For the word "email", determine how many lines of the entries below contain it, and give only that number.

Items from a dataset:
[Start of Attachment]
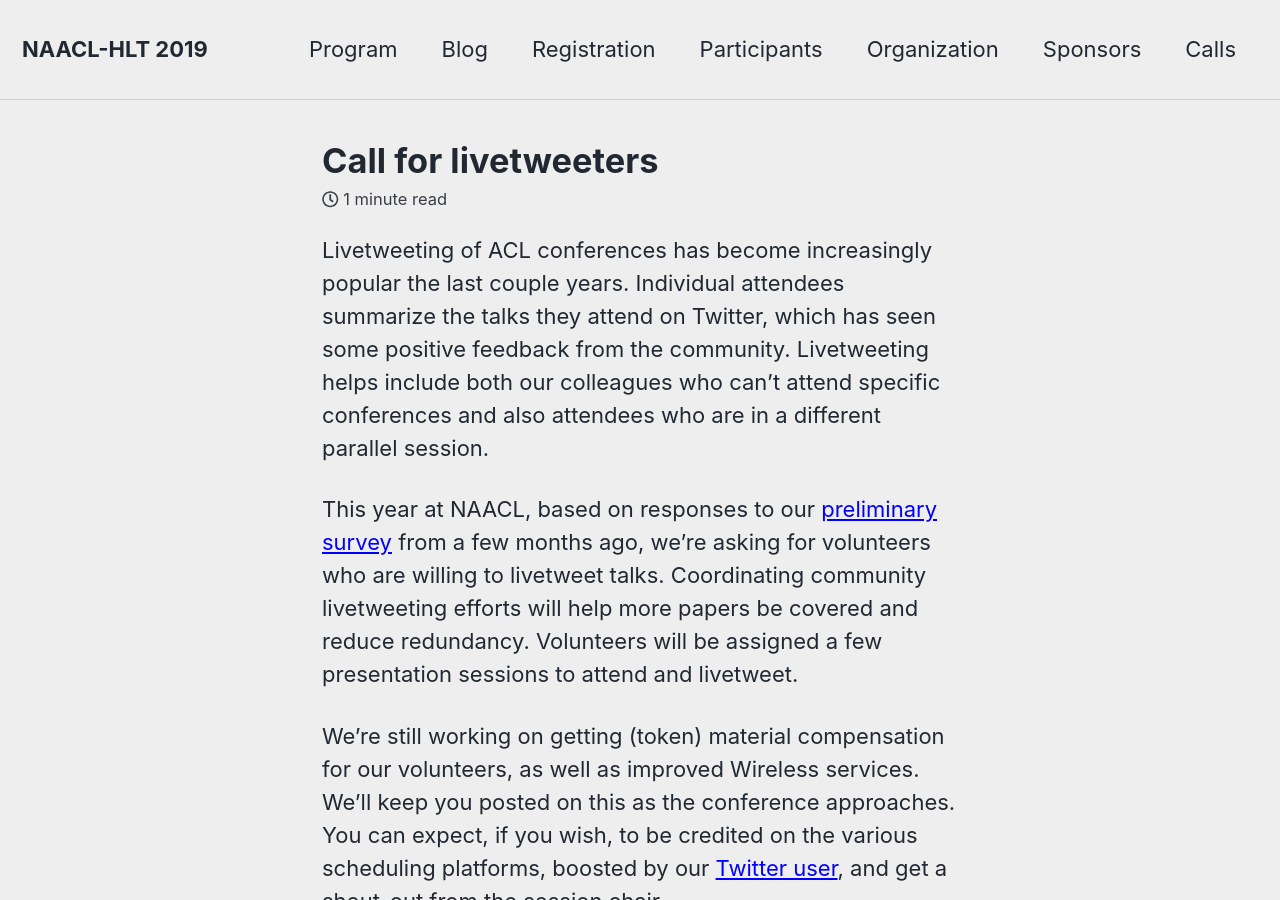
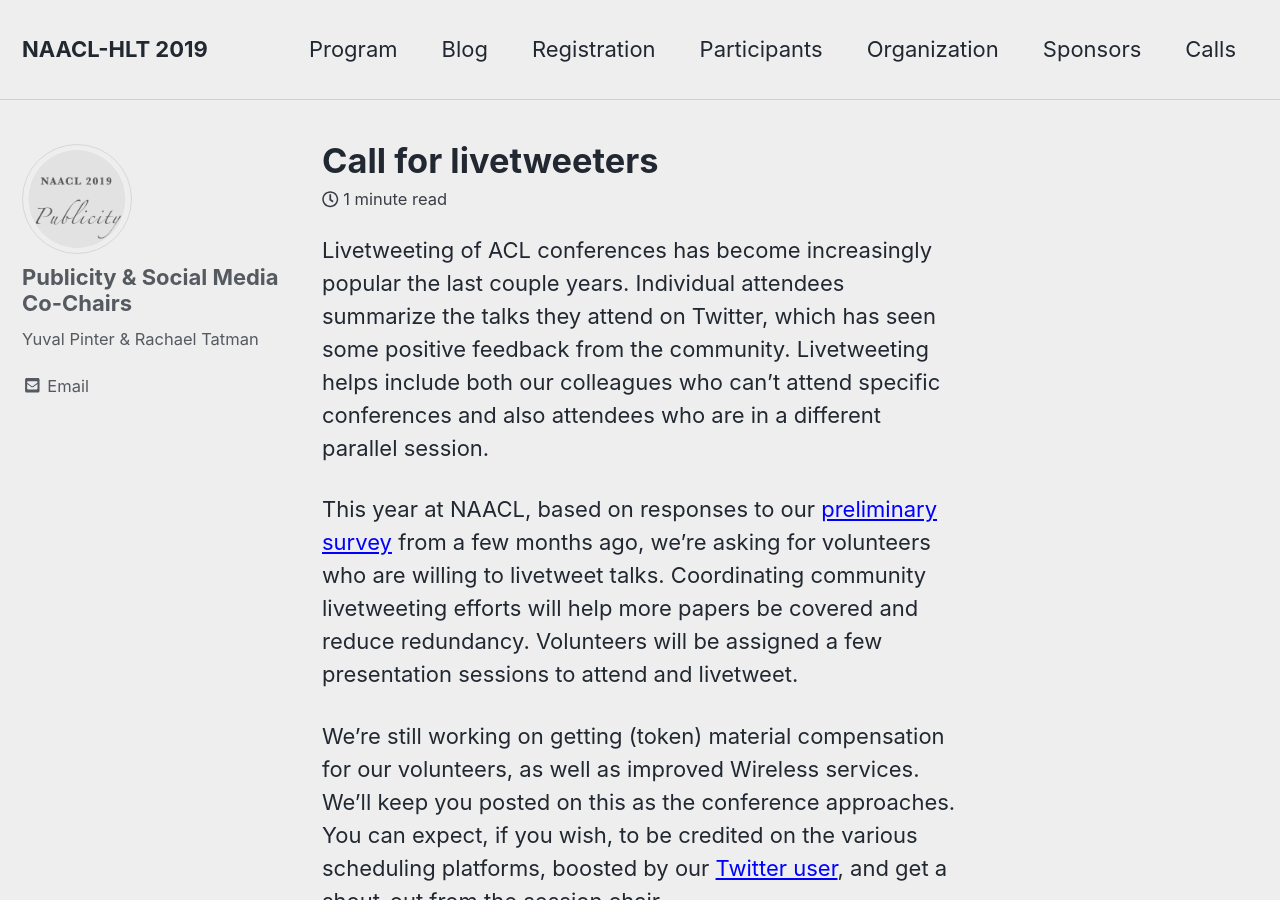
Before and after one commit to naacl-org/naacl-2021-website, a Jekyll site: the page built from _posts/2019-04-30-livetweet-sign-up.md, in a window 1280 px wide and 900 px high. Built offline with Jekyll 4.4.1, drawn with Linux system fonts in a browser that asks for light colours; nearby versions of some CDN libraries; comment, search, counter and statistics services are not loaded.

Commit message:
Add social media chairs avatar.

```diff
--- a/_data/authors.yml
+++ b/_data/authors.yml
@@ -99,3 +99,9 @@ industry-track-chairs:
   email       : "naacl-2019-industry-track@googlegroups.com"
   bio         : "Anastassia Loukina, Michelle Morales, and Rohit Kumar"
   avatar      : "assets/images/avatars/industry-track-chairs.png"
+
+social-media-chairs:
+  name        : "Publicity &amp; Social Media Co-Chairs"
+  email       : "naacl-2019-social-media@googlegroups.com"
+  bio         : "Yuval Pinter &amp; Rachael Tatman"
+  avatar      : "assets/images/avatars/social-media-chairs.png"
```
Also changed, not shown: assets/images/avatars/social-media-chairs.png (added), 1 other file.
[End of Attachment]
Solution to the exercise — 2